Data extracted from a collection:
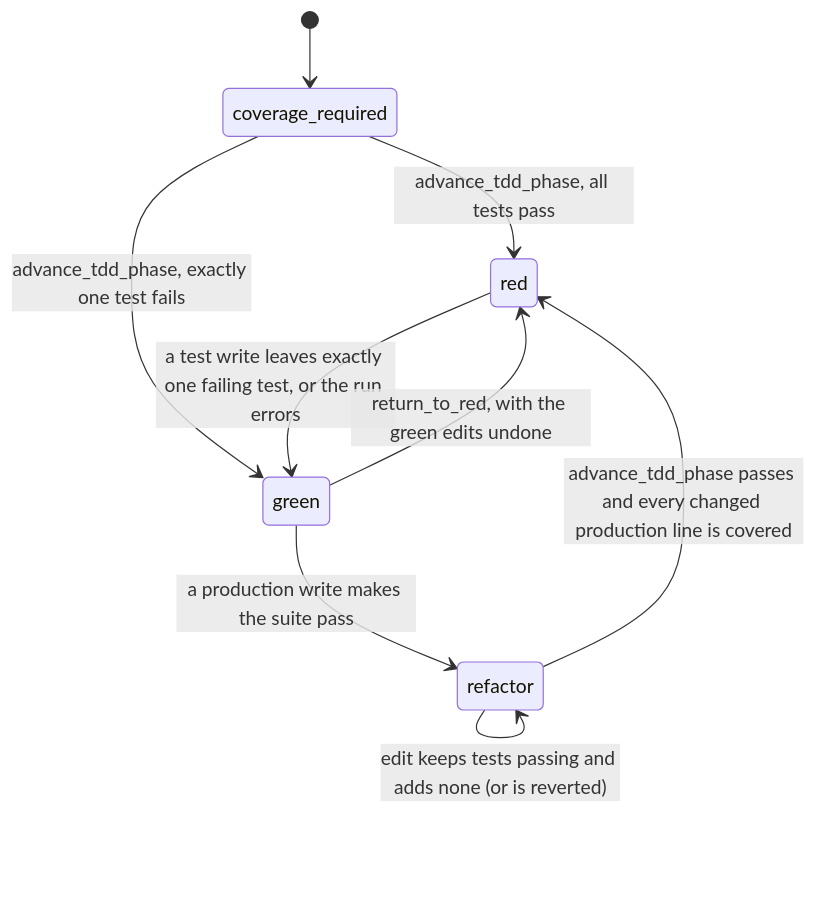
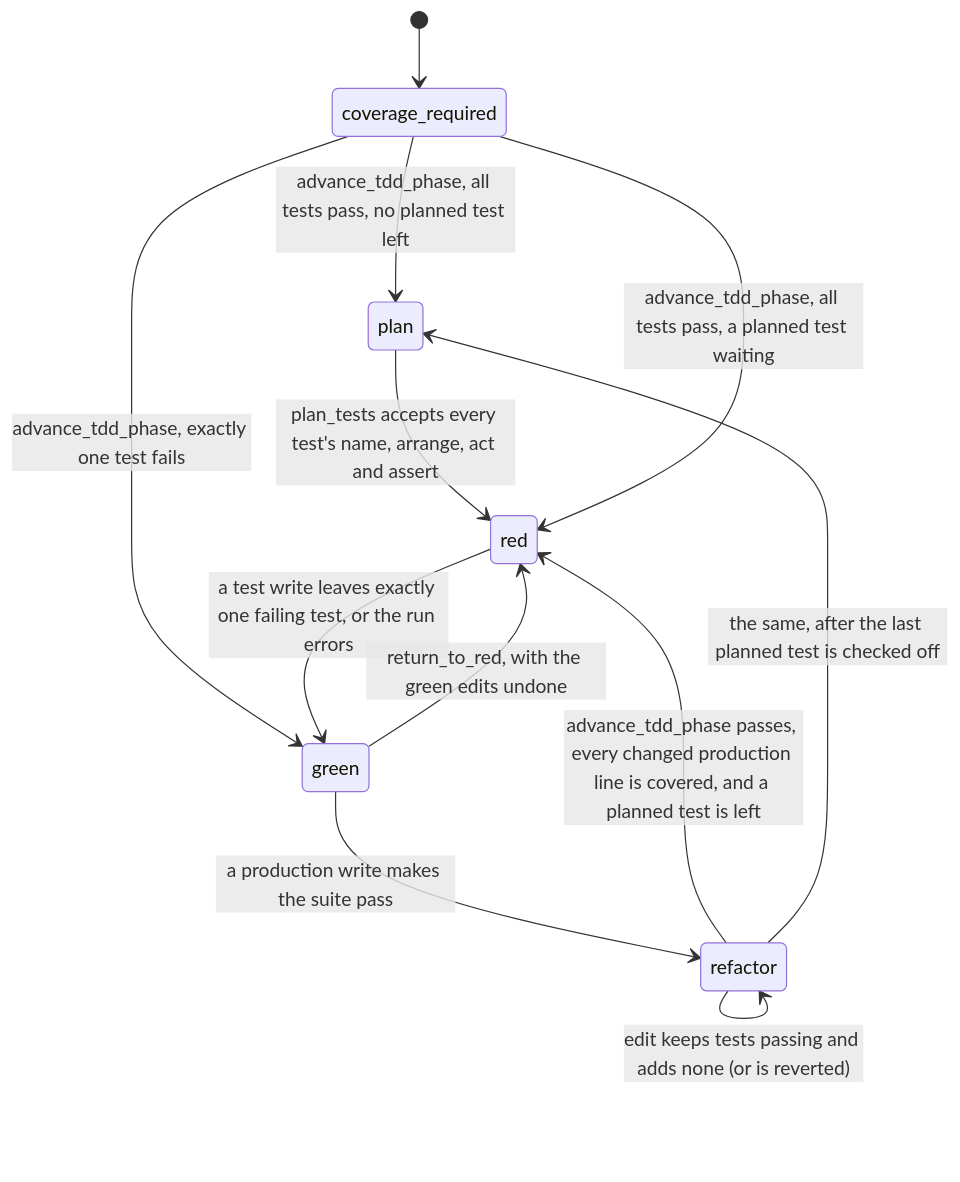
Before and after one commit to ChrisLucian-HunterIndustries/TDD-MCP: the diagram in README.md, drawn with Mermaid. The commit also changed other lines of this file and 1 other file, not shown here.

Commit message:
. d [test-plan] Document planning the tests as the first step

````diff
--- a/README.md
+++ b/README.md
@@ -7,11 +7,14 @@
 ```mermaid
 stateDiagram-v2
     [*] --> coverage_required
-    coverage_required --> red: advance_tdd_phase, all tests pass
+    coverage_required --> plan: advance_tdd_phase, all tests pass, no planned test left
+    plan --> red: plan_tests accepts every test's name, arrange, act and assert
+    coverage_required --> red: advance_tdd_phase, all tests pass, a planned test waiting
     coverage_required --> green: advance_tdd_phase, exactly one test fails
     red --> green: a test write leaves exactly one failing test, or the run errors
     green --> refactor: a production write makes the suite pass
     green --> red: return_to_red, with the green edits undone
-    refactor --> red: advance_tdd_phase passes and every changed production line is covered
+    refactor --> red: advance_tdd_phase passes, every changed production line is covered, and a planned test is left
+    refactor --> plan: the same, after the last planned test is checked off
     refactor --> refactor: edit keeps tests passing and adds none (or is reverted)
 ```
````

Exercise description:
Keep only the lines from the one containing "red --> green: a test" to the end of the entries, and repeat them exactly.

The answer:
     red --> green: a test write leaves exactly one failing test, or the run errors
     green --> refactor: a production write makes the suite pass
     green --> red: return_to_red, with the green edits undone
-    refactor --> red: advance_tdd_phase passes and every changed production line is covered
+    refactor --> red: advance_tdd_phase passes, every changed production line is covered, and a planned test is left
+    refactor --> plan: the same, after the last planned test is checked off
     refactor --> refactor: edit keeps tests passing and adds none (or is reverted)
 ```
````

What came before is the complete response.